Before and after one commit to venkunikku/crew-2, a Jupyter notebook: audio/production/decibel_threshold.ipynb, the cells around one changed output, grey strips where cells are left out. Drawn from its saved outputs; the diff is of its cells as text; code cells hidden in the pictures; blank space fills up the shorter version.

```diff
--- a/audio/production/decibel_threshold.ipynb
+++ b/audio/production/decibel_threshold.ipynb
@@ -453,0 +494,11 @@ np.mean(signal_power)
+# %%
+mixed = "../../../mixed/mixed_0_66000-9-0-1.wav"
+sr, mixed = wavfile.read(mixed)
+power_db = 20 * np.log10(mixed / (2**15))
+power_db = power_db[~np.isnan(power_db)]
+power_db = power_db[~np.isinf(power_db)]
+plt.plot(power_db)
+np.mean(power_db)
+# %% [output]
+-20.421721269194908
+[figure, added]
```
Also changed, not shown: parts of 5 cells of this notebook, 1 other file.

——

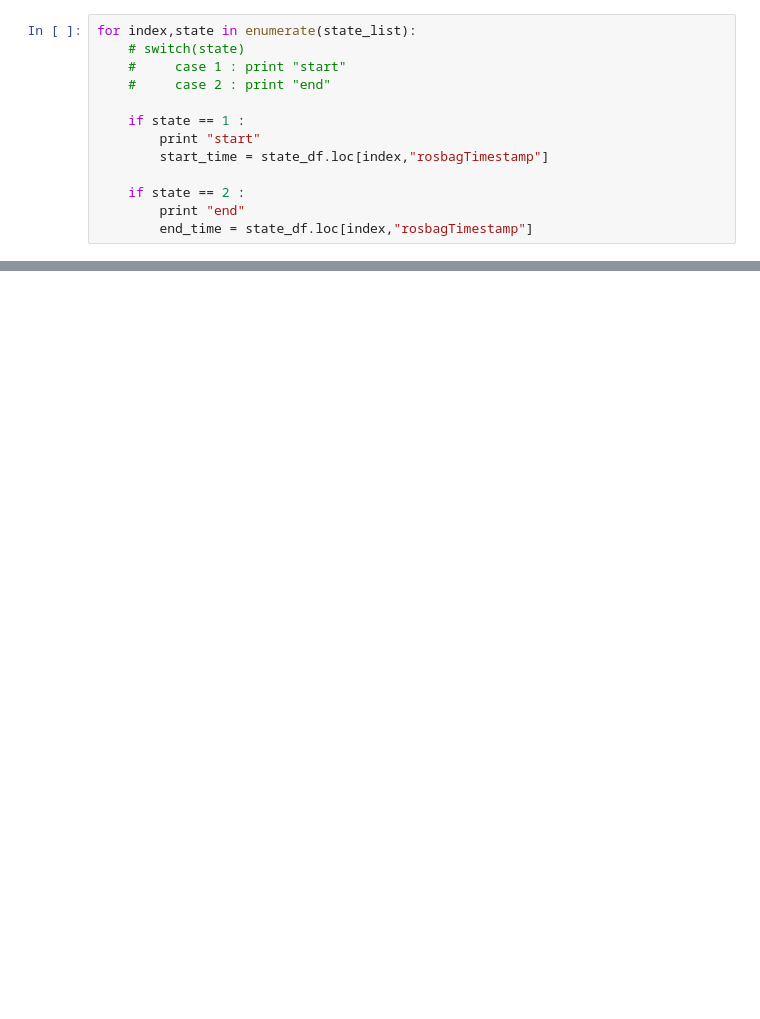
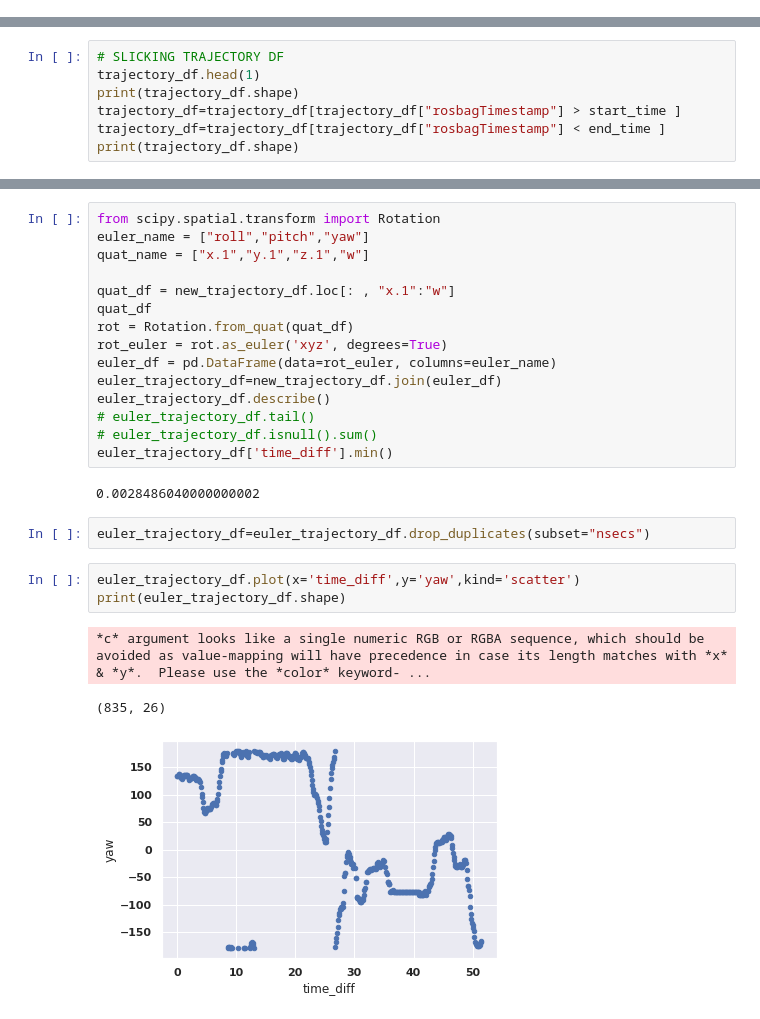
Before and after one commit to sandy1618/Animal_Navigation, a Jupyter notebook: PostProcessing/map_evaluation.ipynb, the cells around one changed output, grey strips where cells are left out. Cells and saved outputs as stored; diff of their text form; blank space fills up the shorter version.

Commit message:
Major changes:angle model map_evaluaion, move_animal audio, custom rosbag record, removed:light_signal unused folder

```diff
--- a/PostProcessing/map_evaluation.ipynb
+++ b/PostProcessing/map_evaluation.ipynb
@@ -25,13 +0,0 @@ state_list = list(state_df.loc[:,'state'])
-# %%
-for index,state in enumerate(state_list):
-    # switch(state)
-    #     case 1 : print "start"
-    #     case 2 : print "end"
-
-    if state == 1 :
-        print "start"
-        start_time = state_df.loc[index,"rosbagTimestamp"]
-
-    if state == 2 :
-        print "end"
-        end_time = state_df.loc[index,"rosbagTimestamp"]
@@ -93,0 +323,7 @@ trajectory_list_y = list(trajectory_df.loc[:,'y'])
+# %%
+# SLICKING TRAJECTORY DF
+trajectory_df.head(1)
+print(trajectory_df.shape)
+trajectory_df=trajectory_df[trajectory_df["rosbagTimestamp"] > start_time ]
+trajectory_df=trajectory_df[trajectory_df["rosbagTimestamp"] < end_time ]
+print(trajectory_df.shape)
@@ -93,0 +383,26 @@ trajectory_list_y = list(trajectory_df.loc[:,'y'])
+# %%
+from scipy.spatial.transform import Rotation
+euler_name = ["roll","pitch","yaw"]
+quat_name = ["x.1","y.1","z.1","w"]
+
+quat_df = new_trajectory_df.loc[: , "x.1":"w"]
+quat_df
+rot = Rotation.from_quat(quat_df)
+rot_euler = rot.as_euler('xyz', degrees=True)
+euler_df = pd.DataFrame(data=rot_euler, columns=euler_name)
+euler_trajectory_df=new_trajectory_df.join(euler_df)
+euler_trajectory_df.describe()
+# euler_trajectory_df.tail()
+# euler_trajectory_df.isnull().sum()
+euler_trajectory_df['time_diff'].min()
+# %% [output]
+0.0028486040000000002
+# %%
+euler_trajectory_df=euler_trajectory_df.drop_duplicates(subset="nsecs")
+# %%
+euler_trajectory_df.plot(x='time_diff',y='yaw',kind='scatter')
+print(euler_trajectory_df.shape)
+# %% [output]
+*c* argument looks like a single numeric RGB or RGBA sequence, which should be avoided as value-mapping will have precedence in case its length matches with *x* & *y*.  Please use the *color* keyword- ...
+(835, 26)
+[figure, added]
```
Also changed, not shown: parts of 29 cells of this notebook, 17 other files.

——

Problem details – Report all lines in the listing above that contain the word "PostProcessing".

Solution for this exercise –
Before and after one commit to sandy1618/Animal_Navigation, a Jupyter notebook: PostProcessing/map_evaluation.ipynb, the cells around one changed output, grey strips where cells are left out. Cells and saved outputs as stored; diff of their text form; blank space fills up the shorter version.
--- a/PostProcessing/map_evaluation.ipynb
+++ b/PostProcessing/map_evaluation.ipynb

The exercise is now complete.